Segment Start: GIVEN ENTRIES

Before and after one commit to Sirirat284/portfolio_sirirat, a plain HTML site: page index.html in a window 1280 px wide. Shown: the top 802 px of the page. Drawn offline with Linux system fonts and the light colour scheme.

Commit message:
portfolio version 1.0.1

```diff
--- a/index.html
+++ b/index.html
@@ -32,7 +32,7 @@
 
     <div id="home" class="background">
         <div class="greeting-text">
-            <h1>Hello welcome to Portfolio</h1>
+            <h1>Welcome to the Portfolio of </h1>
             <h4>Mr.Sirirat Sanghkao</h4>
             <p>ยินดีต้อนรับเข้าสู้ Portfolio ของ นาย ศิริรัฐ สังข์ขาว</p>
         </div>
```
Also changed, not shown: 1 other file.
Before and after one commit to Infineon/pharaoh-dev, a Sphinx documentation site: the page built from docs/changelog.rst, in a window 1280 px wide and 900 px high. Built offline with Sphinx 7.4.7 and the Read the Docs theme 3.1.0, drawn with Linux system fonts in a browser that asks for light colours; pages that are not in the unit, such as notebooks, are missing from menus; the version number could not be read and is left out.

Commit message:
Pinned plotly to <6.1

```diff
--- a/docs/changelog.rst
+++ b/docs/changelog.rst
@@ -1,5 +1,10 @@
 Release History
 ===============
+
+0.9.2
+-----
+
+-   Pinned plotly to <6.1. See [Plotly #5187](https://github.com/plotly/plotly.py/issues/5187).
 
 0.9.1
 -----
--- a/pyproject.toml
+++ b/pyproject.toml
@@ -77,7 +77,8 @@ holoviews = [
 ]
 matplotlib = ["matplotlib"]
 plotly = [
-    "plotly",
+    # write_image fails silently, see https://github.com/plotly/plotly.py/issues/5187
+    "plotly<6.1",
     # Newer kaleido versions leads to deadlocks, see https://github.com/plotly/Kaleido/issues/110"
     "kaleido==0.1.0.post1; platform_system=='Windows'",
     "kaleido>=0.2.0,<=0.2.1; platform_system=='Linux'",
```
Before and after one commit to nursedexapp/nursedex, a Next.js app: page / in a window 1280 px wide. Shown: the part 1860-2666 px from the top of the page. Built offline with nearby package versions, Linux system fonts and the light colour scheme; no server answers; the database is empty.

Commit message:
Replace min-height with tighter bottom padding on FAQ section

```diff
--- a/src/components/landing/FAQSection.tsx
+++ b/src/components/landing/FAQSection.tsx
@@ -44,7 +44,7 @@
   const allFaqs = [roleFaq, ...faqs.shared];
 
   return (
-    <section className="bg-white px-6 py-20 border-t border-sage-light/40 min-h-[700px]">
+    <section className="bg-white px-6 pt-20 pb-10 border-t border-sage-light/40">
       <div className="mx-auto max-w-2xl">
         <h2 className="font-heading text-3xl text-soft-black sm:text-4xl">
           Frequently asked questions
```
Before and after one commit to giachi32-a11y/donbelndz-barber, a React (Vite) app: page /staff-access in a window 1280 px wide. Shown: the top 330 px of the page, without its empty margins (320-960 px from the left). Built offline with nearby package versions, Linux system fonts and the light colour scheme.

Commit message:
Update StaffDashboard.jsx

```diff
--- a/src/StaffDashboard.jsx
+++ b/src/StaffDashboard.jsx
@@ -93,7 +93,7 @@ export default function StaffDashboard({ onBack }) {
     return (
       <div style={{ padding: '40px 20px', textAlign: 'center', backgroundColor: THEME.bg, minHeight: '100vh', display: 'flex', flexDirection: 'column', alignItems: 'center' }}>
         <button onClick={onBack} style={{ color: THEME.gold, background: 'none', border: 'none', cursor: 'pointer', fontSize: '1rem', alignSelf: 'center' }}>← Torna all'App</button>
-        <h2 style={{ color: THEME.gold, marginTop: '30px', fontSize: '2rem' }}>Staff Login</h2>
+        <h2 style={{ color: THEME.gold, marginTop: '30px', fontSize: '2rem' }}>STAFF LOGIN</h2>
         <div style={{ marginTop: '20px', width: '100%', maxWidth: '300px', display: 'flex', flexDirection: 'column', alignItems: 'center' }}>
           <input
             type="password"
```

Segment End: GIVEN ENTRIES

*WHAT IS REQUIRED*. Set down every entry exactly as it appears.

*EXPECTED OUTPUT*.
Before and after one commit to Sirirat284/portfolio_sirirat, a plain HTML site: page index.html in a window 1280 px wide. Shown: the top 802 px of the page. Drawn offline with Linux system fonts and the light colour scheme.

Commit message:
portfolio version 1.0.1

```diff
--- a/index.html
+++ b/index.html
@@ -32,7 +32,7 @@
 
     <div id="home" class="background">
         <div class="greeting-text">
-            <h1>Hello welcome to Portfolio</h1>
+            <h1>Welcome to the Portfolio of </h1>
             <h4>Mr.Sirirat Sanghkao</h4>
             <p>ยินดีต้อนรับเข้าสู้ Portfolio ของ นาย ศิริรัฐ สังข์ขาว</p>
         </div>
```
Also changed, not shown: 1 other file.
Before and after one commit to Infineon/pharaoh-dev, a Sphinx documentation site: the page built from docs/changelog.rst, in a window 1280 px wide and 900 px high. Built offline with Sphinx 7.4.7 and the Read the Docs theme 3.1.0, drawn with Linux system fonts in a browser that asks for light colours; pages that are not in the unit, such as notebooks, are missing from menus; the version number could not be read and is left out.

Commit message:
Pinned plotly to <6.1

```diff
--- a/docs/changelog.rst
+++ b/docs/changelog.rst
@@ -1,5 +1,10 @@
 Release History
 ===============
+
+0.9.2
+-----
+
+-   Pinned plotly to <6.1. See [Plotly #5187](https://github.com/plotly/plotly.py/issues/5187).
 
 0.9.1
 -----
--- a/pyproject.toml
+++ b/pyproject.toml
@@ -77,7 +77,8 @@ holoviews = [
 ]
 matplotlib = ["matplotlib"]
 plotly = [
-    "plotly",
+    # write_image fails silently, see https://github.com/plotly/plotly.py/issues/5187
+    "plotly<6.1",
     # Newer kaleido versions leads to deadlocks, see https://github.com/plotly/Kaleido/issues/110"
     "kaleido==0.1.0.post1; platform_system=='Windows'",
     "kaleido>=0.2.0,<=0.2.1; platform_system=='Linux'",
```
Before and after one commit to nursedexapp/nursedex, a Next.js app: page / in a window 1280 px wide. Shown: the part 1860-2666 px from the top of the page. Built offline with nearby package versions, Linux system fonts and the light colour scheme; no server answers; the database is empty.

Commit message:
Replace min-height with tighter bottom padding on FAQ section

```diff
--- a/src/components/landing/FAQSection.tsx
+++ b/src/components/landing/FAQSection.tsx
@@ -44,7 +44,7 @@
   const allFaqs = [roleFaq, ...faqs.shared];
 
   return (
-    <section className="bg-white px-6 py-20 border-t border-sage-light/40 min-h-[700px]">
+    <section className="bg-white px-6 pt-20 pb-10 border-t border-sage-light/40">
       <div className="mx-auto max-w-2xl">
         <h2 className="font-heading text-3xl text-soft-black sm:text-4xl">
           Frequently asked questions
```
Before and after one commit to giachi32-a11y/donbelndz-barber, a React (Vite) app: page /staff-access in a window 1280 px wide. Shown: the top 330 px of the page, without its empty margins (320-960 px from the left). Built offline with nearby package versions, Linux system fonts and the light colour scheme.

Commit message:
Update StaffDashboard.jsx

```diff
--- a/src/StaffDashboard.jsx
+++ b/src/StaffDashboard.jsx
@@ -93,7 +93,7 @@ export default function StaffDashboard({ onBack }) {
     return (
       <div style={{ padding: '40px 20px', textAlign: 'center', backgroundColor: THEME.bg, minHeight: '100vh', display: 'flex', flexDirection: 'column', alignItems: 'center' }}>
         <button onClick={onBack} style={{ color: THEME.gold, background: 'none', border: 'none', cursor: 'pointer', fontSize: '1rem', alignSelf: 'center' }}>← Torna all'App</button>
-        <h2 style={{ color: THEME.gold, marginTop: '30px', fontSize: '2rem' }}>Staff Login</h2>
+        <h2 style={{ color: THEME.gold, marginTop: '30px', fontSize: '2rem' }}>STAFF LOGIN</h2>
         <div style={{ marginTop: '20px', width: '100%', maxWidth: '300px', display: 'flex', flexDirection: 'column', alignItems: 'center' }}>
           <input
             type="password"
```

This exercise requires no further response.